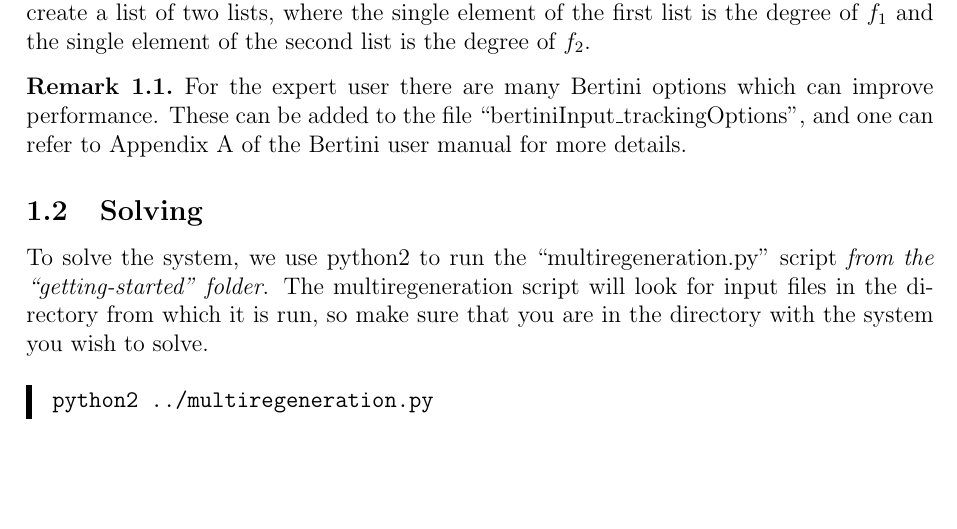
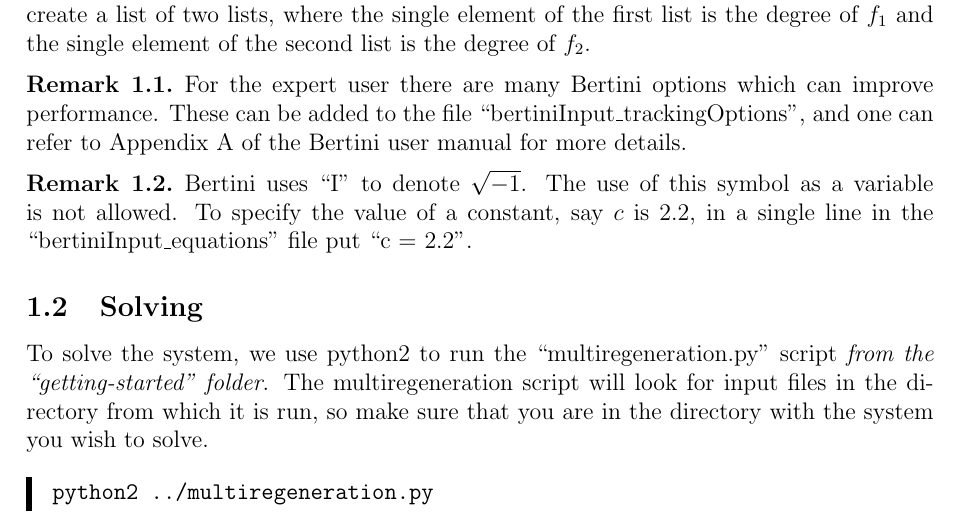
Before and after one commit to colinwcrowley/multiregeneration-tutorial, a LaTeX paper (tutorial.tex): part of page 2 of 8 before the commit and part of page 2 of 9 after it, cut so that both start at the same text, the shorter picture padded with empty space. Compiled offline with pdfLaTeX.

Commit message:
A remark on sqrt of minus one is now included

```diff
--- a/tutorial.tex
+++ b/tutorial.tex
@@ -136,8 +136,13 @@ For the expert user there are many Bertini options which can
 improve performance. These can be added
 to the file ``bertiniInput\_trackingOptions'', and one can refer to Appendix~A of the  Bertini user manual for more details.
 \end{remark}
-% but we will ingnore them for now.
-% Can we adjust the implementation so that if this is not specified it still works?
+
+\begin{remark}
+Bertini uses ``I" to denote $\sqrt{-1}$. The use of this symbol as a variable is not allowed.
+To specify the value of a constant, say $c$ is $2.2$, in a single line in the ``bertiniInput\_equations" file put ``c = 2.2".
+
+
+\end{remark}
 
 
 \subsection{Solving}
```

WHAT TO DO - Repeat everything in the records above exactly, except the pictures.

WRITTEN ANSWER -
Before and after one commit to colinwcrowley/multiregeneration-tutorial, a LaTeX paper (tutorial.tex): part of page 2 of 8 before the commit and part of page 2 of 9 after it, cut so that both start at the same text, the shorter picture padded with empty space. Compiled offline with pdfLaTeX.

Commit message:
A remark on sqrt of minus one is now included

```diff
--- a/tutorial.tex
+++ b/tutorial.tex
@@ -136,8 +136,13 @@ For the expert user there are many Bertini options which can
 improve performance. These can be added
 to the file ``bertiniInput\_trackingOptions'', and one can refer to Appendix~A of the  Bertini user manual for more details.
 \end{remark}
-% but we will ingnore them for now.
-% Can we adjust the implementation so that if this is not specified it still works?
+
+\begin{remark}
+Bertini uses ``I" to denote $\sqrt{-1}$. The use of this symbol as a variable is not allowed.
+To specify the value of a constant, say $c$ is $2.2$, in a single line in the ``bertiniInput\_equations" file put ``c = 2.2".
+
+
+\end{remark}
 
 
 \subsection{Solving}
```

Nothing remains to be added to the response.